Outside, kids are able to have a refuge of peace—away from a lot of the things they may be facing at home.
"Many of the kids I work with were raised in urban settings with little access and exposure to nature. At the same time, they've faced a lot of traumatic circumstances—broken homes, incarceration—and they need different forms of therapy," Jones, a longtime teacher and health counselor, tells mbg. "Outside standard counseling, nature can act as an informal but very effective method of therapy. Without realizing it, it helps them heal from a lot of the trauma they've experienced. Outside, kids are able to have a refuge of peace—away from a lot of the things they may be facing at home."
How to raise a nature-hungry kid.
If you're a parent or educator looking to give your kids more access to nature's medicinal benefits, even in a dense city, Milligan-Toffler has some tips:
"Adopt" a place close to home.
"Get to know the trees, the plants, the birds, the critters in your own backyard. Learn their names. Notice who's there. Notice their patterns and make a game of it," she recommends. By bringing your child back to one particular green space—no matter how small—you'll encourage them to ask more questions about what they're seeing. "Use that inquiry model and find out what your kids are interested in. That's where technology can actually be super helpful: You can look up pretty much anything from species of leaf to bird calls on your phone."
Any length of time works here. "It's great if you can take that hourlong walk in the woods. But if you can't, it's OK—go ahead and take the five-minute one."
Simplify their play space.
When it comes to retrofitting a younger child's play space, Milligan-Toffler recommends shying away from packaged toys that have prescribed uses and going back to the basics. Little relics of nature like sticks, acorns, stones, and pine cones can activate their imagination and encourage free, personalized play. If you do have outdoor space next to your home, carving out an open-air play area can help transport kids to their own little worlds. Think about setting aside little areas where kids can create little forts using leaves and green canopy, since these private spaces can help them engage in alone time and contemplation. If you don't have outdoor space, even moving indoor play areas next to a window with views of trees could have health benefits.
Start a family nature club.

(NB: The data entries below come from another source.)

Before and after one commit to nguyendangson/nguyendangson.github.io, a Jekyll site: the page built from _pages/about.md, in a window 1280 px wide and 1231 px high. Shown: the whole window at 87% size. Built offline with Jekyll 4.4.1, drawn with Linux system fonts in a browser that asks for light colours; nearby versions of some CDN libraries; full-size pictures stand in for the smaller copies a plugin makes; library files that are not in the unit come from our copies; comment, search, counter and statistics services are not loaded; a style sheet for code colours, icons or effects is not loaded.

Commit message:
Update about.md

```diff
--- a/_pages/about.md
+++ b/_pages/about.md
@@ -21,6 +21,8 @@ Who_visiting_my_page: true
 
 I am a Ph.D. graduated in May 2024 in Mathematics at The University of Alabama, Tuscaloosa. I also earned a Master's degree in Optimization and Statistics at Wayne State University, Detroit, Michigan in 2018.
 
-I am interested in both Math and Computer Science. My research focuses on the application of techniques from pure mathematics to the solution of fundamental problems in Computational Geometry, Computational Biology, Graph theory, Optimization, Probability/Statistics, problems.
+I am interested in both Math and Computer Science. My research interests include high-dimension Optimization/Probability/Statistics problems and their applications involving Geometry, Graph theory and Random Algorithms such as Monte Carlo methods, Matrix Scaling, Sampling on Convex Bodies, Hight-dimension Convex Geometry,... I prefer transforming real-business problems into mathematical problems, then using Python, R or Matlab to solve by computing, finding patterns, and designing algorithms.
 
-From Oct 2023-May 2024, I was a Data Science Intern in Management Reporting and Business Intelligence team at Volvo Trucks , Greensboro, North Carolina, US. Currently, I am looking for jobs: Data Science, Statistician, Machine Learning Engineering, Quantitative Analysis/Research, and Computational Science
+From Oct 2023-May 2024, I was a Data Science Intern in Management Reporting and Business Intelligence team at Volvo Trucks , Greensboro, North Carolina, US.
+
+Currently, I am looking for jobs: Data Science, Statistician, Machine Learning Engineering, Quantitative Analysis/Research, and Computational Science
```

"Link up with neighbors, friends, or other families and plan to meet up at a different park weekly or monthly. Put it on the calendar!" Your club can be as large as the 1,000-family troupe that exists in San Diego or as small as you and one other family. Check out books like Vitamin N: The Essential Guide to a Nature-Rich Life and peep Children & Nature Network's site for thought starters on enriching outdoor activities to put on your club's agenda.
Nature's health benefits don't stop when you grow up. Outdoor time is super important for adults, too.

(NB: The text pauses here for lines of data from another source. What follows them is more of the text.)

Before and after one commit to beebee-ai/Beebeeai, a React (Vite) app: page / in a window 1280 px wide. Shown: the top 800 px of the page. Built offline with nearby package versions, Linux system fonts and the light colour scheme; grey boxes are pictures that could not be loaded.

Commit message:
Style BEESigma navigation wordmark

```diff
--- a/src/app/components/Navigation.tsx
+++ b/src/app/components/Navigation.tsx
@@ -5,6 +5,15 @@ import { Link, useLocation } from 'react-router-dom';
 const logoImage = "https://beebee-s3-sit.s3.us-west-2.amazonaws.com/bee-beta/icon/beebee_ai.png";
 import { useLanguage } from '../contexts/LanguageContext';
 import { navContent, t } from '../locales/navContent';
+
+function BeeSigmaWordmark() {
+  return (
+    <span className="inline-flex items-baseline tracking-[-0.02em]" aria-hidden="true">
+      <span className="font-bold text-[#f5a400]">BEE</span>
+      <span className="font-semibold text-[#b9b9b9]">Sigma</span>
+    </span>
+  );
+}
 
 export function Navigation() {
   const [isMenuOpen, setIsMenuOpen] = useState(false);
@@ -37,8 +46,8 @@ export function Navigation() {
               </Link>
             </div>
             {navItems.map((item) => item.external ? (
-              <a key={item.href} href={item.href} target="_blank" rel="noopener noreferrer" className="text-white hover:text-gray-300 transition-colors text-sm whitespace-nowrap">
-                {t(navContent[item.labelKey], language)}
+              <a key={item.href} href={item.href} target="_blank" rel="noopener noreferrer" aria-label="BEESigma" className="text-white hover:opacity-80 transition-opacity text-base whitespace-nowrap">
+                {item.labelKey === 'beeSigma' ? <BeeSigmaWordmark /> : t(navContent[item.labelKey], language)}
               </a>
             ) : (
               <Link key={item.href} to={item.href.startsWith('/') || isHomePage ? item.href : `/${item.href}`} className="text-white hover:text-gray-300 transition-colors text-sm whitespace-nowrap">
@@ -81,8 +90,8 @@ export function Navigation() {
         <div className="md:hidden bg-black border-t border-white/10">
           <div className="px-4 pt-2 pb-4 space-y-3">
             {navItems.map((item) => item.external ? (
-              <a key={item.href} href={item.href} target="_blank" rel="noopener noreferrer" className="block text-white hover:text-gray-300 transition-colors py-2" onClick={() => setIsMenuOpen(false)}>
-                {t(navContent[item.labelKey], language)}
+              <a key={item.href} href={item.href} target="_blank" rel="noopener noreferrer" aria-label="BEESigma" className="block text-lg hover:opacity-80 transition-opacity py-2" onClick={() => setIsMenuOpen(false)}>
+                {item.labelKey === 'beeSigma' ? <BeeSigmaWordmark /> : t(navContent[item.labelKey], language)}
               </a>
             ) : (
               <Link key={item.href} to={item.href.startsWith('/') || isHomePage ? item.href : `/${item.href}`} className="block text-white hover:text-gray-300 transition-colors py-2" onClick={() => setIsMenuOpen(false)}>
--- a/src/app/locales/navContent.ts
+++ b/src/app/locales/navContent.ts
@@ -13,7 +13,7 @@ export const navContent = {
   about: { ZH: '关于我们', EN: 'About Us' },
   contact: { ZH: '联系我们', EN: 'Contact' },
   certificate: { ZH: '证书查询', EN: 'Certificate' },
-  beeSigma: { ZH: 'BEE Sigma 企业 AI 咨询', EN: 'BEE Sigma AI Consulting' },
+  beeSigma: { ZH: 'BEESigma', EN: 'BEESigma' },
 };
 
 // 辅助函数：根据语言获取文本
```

Emma Loewe is the Sustainability and Health Director at mindbodygreen and the author of Return to Nature: The New Science of How Natural Landscapes Restore Us. She is also the co-author of The Spirit Almanac: A Modern Guide To Ancient Self Care, which she wrote alongside Lindsay Kellner.
Emma received her B.A. in Environmental Science & Policy with a specialty in environmental communications from Duke University. In addition to penning over 1,000 mbg articles on topics from the water crisis in California to the rise of urban beekeeping, her work has appeared on Grist, Bloomberg News, Bustle, and Forbes. She's spoken about the intersection of self-care and sustainability on podcasts and live events alongside environmental thought leaders like Marci Zaroff, Gay Browne, and Summer Rayne Oakes.